The NY Times and other papers that claim the mantle of journalistic greatness moderate their comments, show readers editor-approved comments by default, and use other methods to ensure that the hard work their reporters do isn’t tainted by racism and ignorance.

Our honest question to the L.A. Times is why do they allow this? Their official policy is that racist comments are not acceptable, but in hundreds of examples we found, this policy is not enforced. Since we haven’t heard from anyone there, we can only guess as to why they don’t enforce their own policy and also explain why that isn’t accurate.

To wit: they think it’s too expensive to moderate comments, which is provably untrue based on what other online publications do; they believe having a comment free-for-all brings in more page views, which might be partially true, but the greater damage is to their brand and to our city can’t be worth it; they just don’t care, which seems unlikely; they like the comments they’re getting and are satisfied with the results, which is hard to believe even when considering the Times’ early history of antipathy towards immigrants.

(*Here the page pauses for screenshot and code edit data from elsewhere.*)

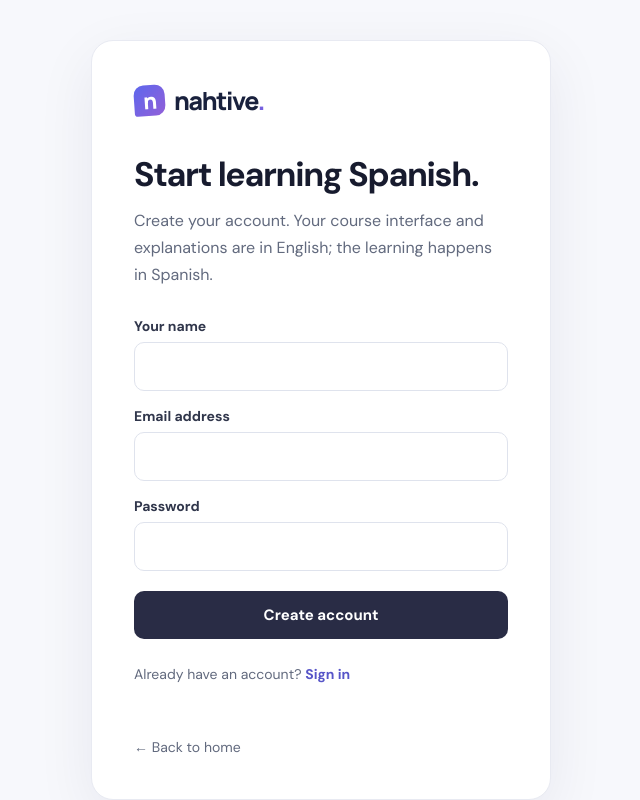
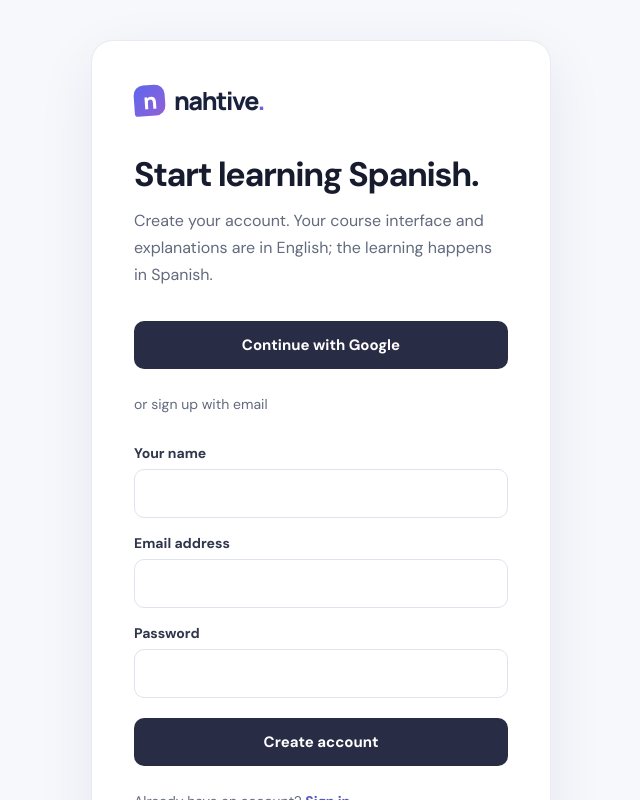
Before and after one commit to joshkhenry-sys/nahtive-2.0, a Next.js app: page /signup in a window 1280 px wide. Shown: the top 800 px of the page, without its empty margins (319-959 px from the left). Built offline with nearby package versions, Linux system fonts and the light colour scheme.

Commit message:
Add Google OAuth sign-in

```diff
--- a/app/signup/page.tsx
+++ b/app/signup/page.tsx
@@ -1,5 +1,5 @@
 import Link from "next/link";
-import { signUp } from "@/app/auth/actions";
+import { signUp, signInWithGoogle } from "@/app/auth/actions";
 
 export default async function SignupPage({ searchParams }: { searchParams: Promise<{ error?: string }> }) {
   const params = await searchParams;
@@ -10,6 +10,8 @@ export default async function SignupPage({ searchParams }: { searchParams: Promi
         <h1>Start learning Spanish.</h1>
         <p>Create your account. Your course interface and explanations are in English; the learning happens in Spanish.</p>
         {params.error && <p className="auth-error" role="alert">{params.error}</p>}
+        <form action={signInWithGoogle} className="auth-form"><button type="submit">Continue with Google</button></form>
+        <p className="auth-switch">or sign up with email</p>
         <form className="auth-form" action={signUp}>
           <label>Your name<input type="text" name="displayName" autoComplete="name" /></label>
           <label>Email address<input type="email" name="email" autoComplete="email" required /></label>
```
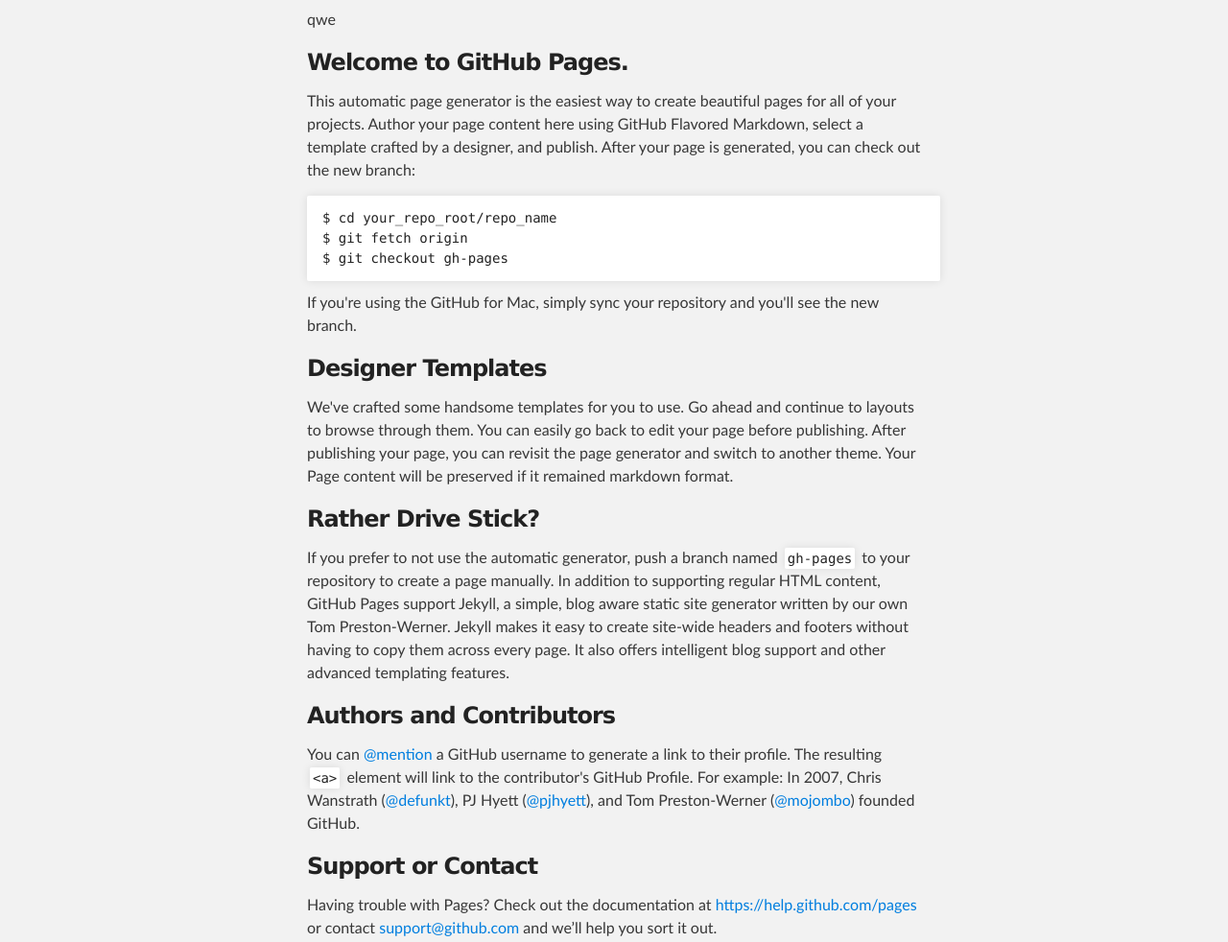
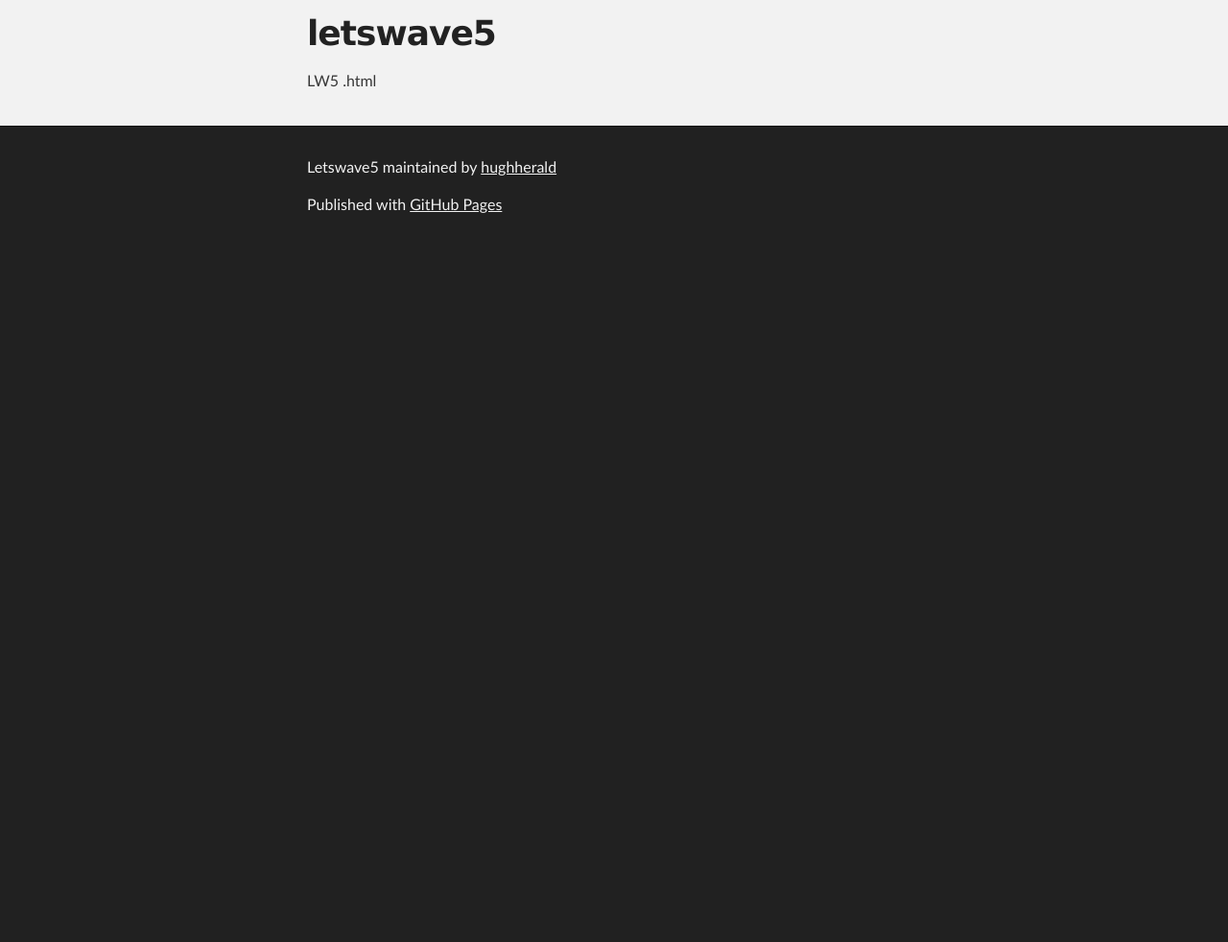
Before and after one commit to hughherald/letswave5, a plain HTML site: page index.html in a window 1280 px wide. Shown: the part 252-1234 px from the top of the page at 96% size. After the commit the page ends 800 px from the top, so only its background shows below. Drawn offline with Linux system fonts and the light colour scheme.

```diff
--- a/index.html
+++ b/index.html
@@ -31,39 +31,11 @@
     <!-- MAIN CONTENT -->
     <div id="main_content_wrap" class="outer">
       <section id="main_content" class="inner">
-        <p>qwe</p>
+        <h1>
+<a id="letswave5" class="anchor" href="#letswave5" aria-hidden="true"><span class="octicon octicon-link"></span></a>letswave5</h1>
 
-<h3>
-<a id="welcome-to-github-pages" class="anchor" href="#welcome-to-github-pages" aria-hidden="true"><span class="octicon octicon-link"></span></a>Welcome to GitHub Pages.</h3>
-
-<p>This automatic page generator is the easiest way to create beautiful pages for all of your projects. Author your page content here using GitHub Flavored Markdown, select a template crafted by a designer, and publish. After your page is generated, you can check out the new branch:</p>
-
-<pre><code>$ cd your_repo_root/repo_name
-$ git fetch origin
-$ git checkout gh-pages
-</code></pre>
-
-<p>If you're using the GitHub for Mac, simply sync your repository and you'll see the new branch.</p>
-
-<h3>
-<a id="designer-templates" class="anchor" href="#designer-templates" aria-hidden="true"><span class="octicon octicon-link"></span></a>Designer Templates</h3>
-
-<p>We've crafted some handsome templates for you to use. Go ahead and continue to layouts to browse through them. You can easily go back to edit your page before publishing. After publishing your page, you can revisit the page generator and switch to another theme. Your Page content will be preserved if it remained markdown format.</p>
-
-<h3>
-<a id="rather-drive-stick" class="anchor" href="#rather-drive-stick" aria-hidden="true"><span class="octicon octicon-link"></span></a>Rather Drive Stick?</h3>
-
-<p>If you prefer to not use the automatic generator, push a branch named <code>gh-pages</code> to your repository to create a page manually. In addition to supporting regular HTML content, GitHub Pages support Jekyll, a simple, blog aware static site generator written by our own Tom Preston-Werner. Jekyll makes it easy to create site-wide headers and footers without having to copy them across every page. It also offers intelligent blog support and other advanced templating features.</p>
-
-<h3>
-<a id="authors-and-contributors" class="anchor" href="#authors-and-contributors" aria-hidden="true"><span class="octicon octicon-link"></span></a>Authors and Contributors</h3>
-
-<p>You can <a href="https://github.com/blog/821" class="user-mention">@mention</a> a GitHub username to generate a link to their profile. The resulting <code>&lt;a&gt;</code> element will link to the contributor's GitHub Profile. For example: In 2007, Chris Wanstrath (<a href="https://github.com/defunkt" class="user-mention">@defunkt</a>), PJ Hyett (<a href="https://github.com/pjhyett" class="user-mention">@pjhyett</a>), and Tom Preston-Werner (<a href="https://github.com/mojombo" class="user-mention">@mojombo</a>) founded GitHub.</p>
-
-<h3>
-<a id="support-or-contact" class="anchor" href="#support-or-contact" aria-hidden="true"><span class="octicon octicon-link"></span></a>Support or Contact</h3>
-
-<p>Having trouble with Pages? Check out the documentation at <a href="https://help.github.com/pages">https://help.github.com/pages</a> or contact <a href="mailto:support@github.com">support@github.com</a> and we’ll help you sort it out.</p>
+<p>LW5
+.html</p>
       </section>
     </div>
 
```
Also changed, not shown: params.json (+1 -1 lines).
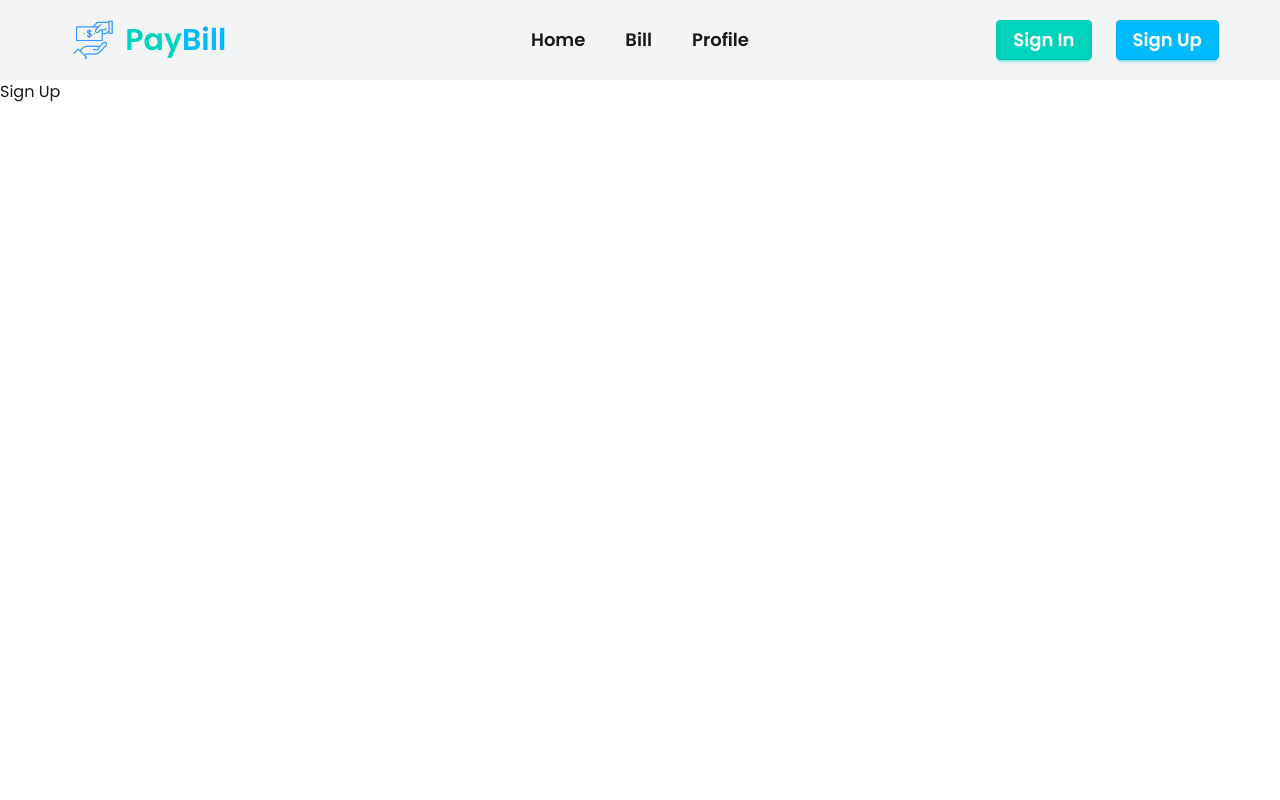
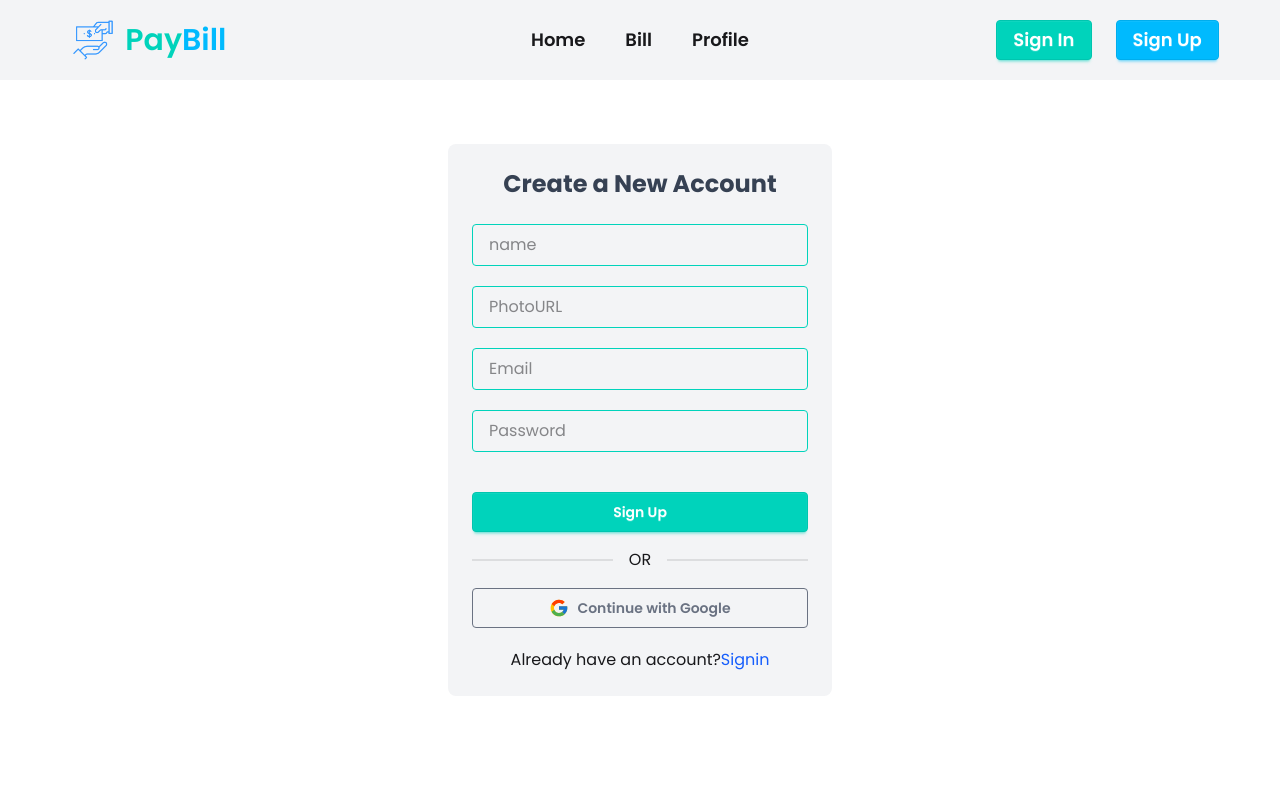
Before and after one commit to shakilsarkar12/bill-management-system, a React (Vite) app: page /auth/signup in a window 1280 px wide. Shown: the top 800 px of the page. Built offline with nearby package versions, Linux system fonts and the light colour scheme.

Commit message:
signin/signup page create

```diff
--- a/src/Component/SignIn/SignIn.jsx
+++ b/src/Component/SignIn/SignIn.jsx
@@ -1,12 +1,91 @@
-import React from 'react';
+import { GoogleAuthProvider, signInWithEmailAndPassword, signInWithPopup } from "firebase/auth";
+import React, { useState } from "react";
+import { FcGoogle } from "react-icons/fc";
+import { Link, useNavigate } from "react-router";
+import { toast } from "react-toastify";
+import { auth } from "../../Firebase/firebase.init";
 
 const SignIn = () => {
-    return (
-        <div>
-            Sign In
+  const [Error, setError] = useState("");
+  const navigate = useNavigate();
 
-        </div>
-    );
+    const handleSignIn = (e) => {
+        e.preventDefault();
+        const form = e.target;
+        const email = form.email.value;
+        const password = form.password.value;
+        console.log("hello login")
+
+        signInWithEmailAndPassword(auth, email, password)
+            .then(result => {
+                 toast.success("Logged uccessfull !!");
+                console.log(result.user)
+                navigate("/")
+            })
+            .catch(error => {
+            console.log(error)
+        })
+    }
+
+      const googleProvider = new GoogleAuthProvider();
+      const handleGoogleLogin = () => {
+        signInWithPopup(auth, googleProvider)
+          .then((result) => {
+            toast.success("Logged in with Google!");
+            console.log(result.user);
+            navigate("/");
+          })
+          .catch((error) => {
+            console.log(error);
+          });
+      };
+
+  return (
+    <div className="mx-4">
+      <div className="max-w-sm mx-auto mt-10 sm:mt-16 bg-gray-100 p-4 sm:p-6 py-8 rounded-lg">
+        <h2 className="text-xl sm:text-2xl font-bold text-center text-gray-700 mb-6">
+          Login to Your Account
+        </h2>
+        <form onSubmit={handleSignIn} className="space-y-5">
+          <input
+            name="email"
+            className="border border-accent focus:outline-accent w-full px-4 py-2 rounded-sm"
+            type="email"
+            placeholder="Email"
+            required
+          />
+          <input
+            name="password"
+            className="border border-accent focus:outline-accent w-full px-4 py-2 rounded-sm"
+            type="password"
+            placeholder="Password"
+            required
+          />
+
+          <div className="text-right text-sm text-blue-600 cursor-pointer">
+            Forget Password?
+          </div>
+
+          <button className="btn btn-accent text-white w-full ">Sign In</button>
+          <div className="divider">OR</div>
+          <button
+            onClick={handleGoogleLogin}
+            className="btn btn-outline hover:btn-accent text-gray-500 hover:text-gray-700 w-full flex items-center justify-center gap-2"
+          >
+            <FcGoogle size={20} />
+            Continue with Google
+          </button>
+
+          <p className="text-center text-sm sm:text-base mt-4">
+            Don’t have an account?{" "}
+            <Link to="/auth/signup" className="text-blue-600 hover:underline">
+              Signup
+            </Link>
+          </p>
+        </form>
+      </div>
+    </div>
+  );
 };
 
 export default SignIn;
--- a/src/Component/SignUp/SignUp.jsx
+++ b/src/Component/SignUp/SignUp.jsx
@@ -1,12 +1,125 @@
-import React from 'react';
+import React, { useState } from "react";
+import { FcGoogle } from "react-icons/fc";
+import { Link, useNavigate } from "react-router";
+import { toast } from "react-toastify";
+import {
+  createUserWithEmailAndPassword,
+  updateProfile,
+  GoogleAuthProvider,
+  signInWithPopup,
+} from "firebase/auth";
+import { auth } from "../../Firebase/firebase.init";
 
 const SignUp = () => {
-    return (
-        <div>
-            Sign Up
+  const [passwordError, setPasswordError] = useState("");
+  const navigate = useNavigate();
 
-        </div>
-    );
+  const handleSignUp = (e) => {
+    e.preventDefault();
+    const form = e.target;
+    const name = form.name.value;
+    const email = form.email.value;
+    const photoURL = form.photoURL.value;
+    const password = form.password.value;
+
+    if (!/[A-Z]/.test(password)) {
+      setPasswordError("Password must have at least one Uppercase letter.");
+      return;
+    } else if (!/[a-z]/.test(password)) {
+      setPasswordError("Password must have at least one Lowercase letter.");
+      return;
+    } else if (password.length < 6) {
+      setPasswordError("Password must be at least 6 characters.");
+      return;
+    } else {
+      setPasswordError("");
+    }
+
+    createUserWithEmailAndPassword(auth, email, password)
+      .then((result) => {
+        updateProfile(result.user, {
+          displayName: name,
+          photoURL: photoURL,
+        });
+        toast.success("Registration successful!");
+        navigate("/");
+        console.log(result.user);
+      })
+      .catch((error) => {
+        console.log(error.message);
+      });
+  };
+
+  const googleProvider = new GoogleAuthProvider();
+  const handleGoogleLogin = () => {
+    signInWithPopup(auth, googleProvider)
+      .then((result) => {
+        toast.success("Logged in with Google!");
+        console.log(result.user);
+        navigate("/");
+      })
+      .catch((error) => {
+        console.log(error);
+      });
+  };
+  return (
+    <div className="px-4">
+      <div className="max-w-sm mx-auto mt-10 sm:mt-16 bg-gray-100 p-4 sm:p-6 py-8 rounded-lg">
+        <h2 className="text-xl sm:text-2xl font-bold text-center text-gray-700 mb-6">
+          Create a New Account
+        </h2>
+        <form onSubmit={handleSignUp} className="space-y-5">
+          <input
+            name="name"
+            className="border border-accent focus:outline-accent w-full px-4 py-2 rounded-sm"
+            type="text"
+            placeholder="name"
+            required
+          />
+          <input
+            name="photoURL"
+            className="border border-accent focus:outline-accent w-full px-4 py-2 rounded-sm"
+            type="url"
+            placeholder="PhotoURL"
+            required
+          />
+          <input
+            name="email"
+            className="border border-accent focus:outline-accent w-full px-4 py-2 rounded-sm"
+            type="email"
+            placeholder="Email"
+            required
+          />
+          <input
+            name="password"
+            className="border border-accent focus:outline-accent w-full px-4 py-2 rounded-sm"
+            type="password"
+            placeholder="Password"
+            required
+          />
+
+          <p className="text-red-500 cursor-pointer">{passwordError}</p>
+
+          <button className="btn btn-accent text-white w-full ">Sign Up</button>
+          <div className="divider">OR</div>
+          <button
+            onClick={handleGoogleLogin}
+            className="btn btn-outline hover:btn-accent text-gray-500 hover:text-gray-700 w-full flex items-center justify-center gap-2"
+          >
+            <FcGoogle size={20} />
+            Continue with Google
+          </button>
+
+          <p className="text-center mt-4 text-sm sm:text-base">
+            Already have an account?
+            <Link to="/auth/signin" className="text-blue-600 hover:underline">
+              Signin
+            </Link>
+          </p>
+        </form>
+      </div>
+    </div>
+  );
 };
 
 export default SignUp;
--- a/src/main.jsx
+++ b/src/main.jsx
@@ -4,9 +4,11 @@ import './index.css'
 import App from './App.jsx'
 import { RouterProvider } from 'react-router'
 import { router } from './Router/Router.jsx'
+import { ToastContainer } from 'react-toastify'
 
 createRoot(document.getElementById('root')).render(
   <StrictMode>
-    <RouterProvider router={ router} />
+    <RouterProvider router={router} />
+    <ToastContainer/>
   </StrictMode>,
 )
```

It would be interesting to hear directly from anyone at the paper in our (moderated) comments below about the policy, the reasons behind it, or how reporters feel about their hard work being used as a global platform to broadcast racist views to millions of people.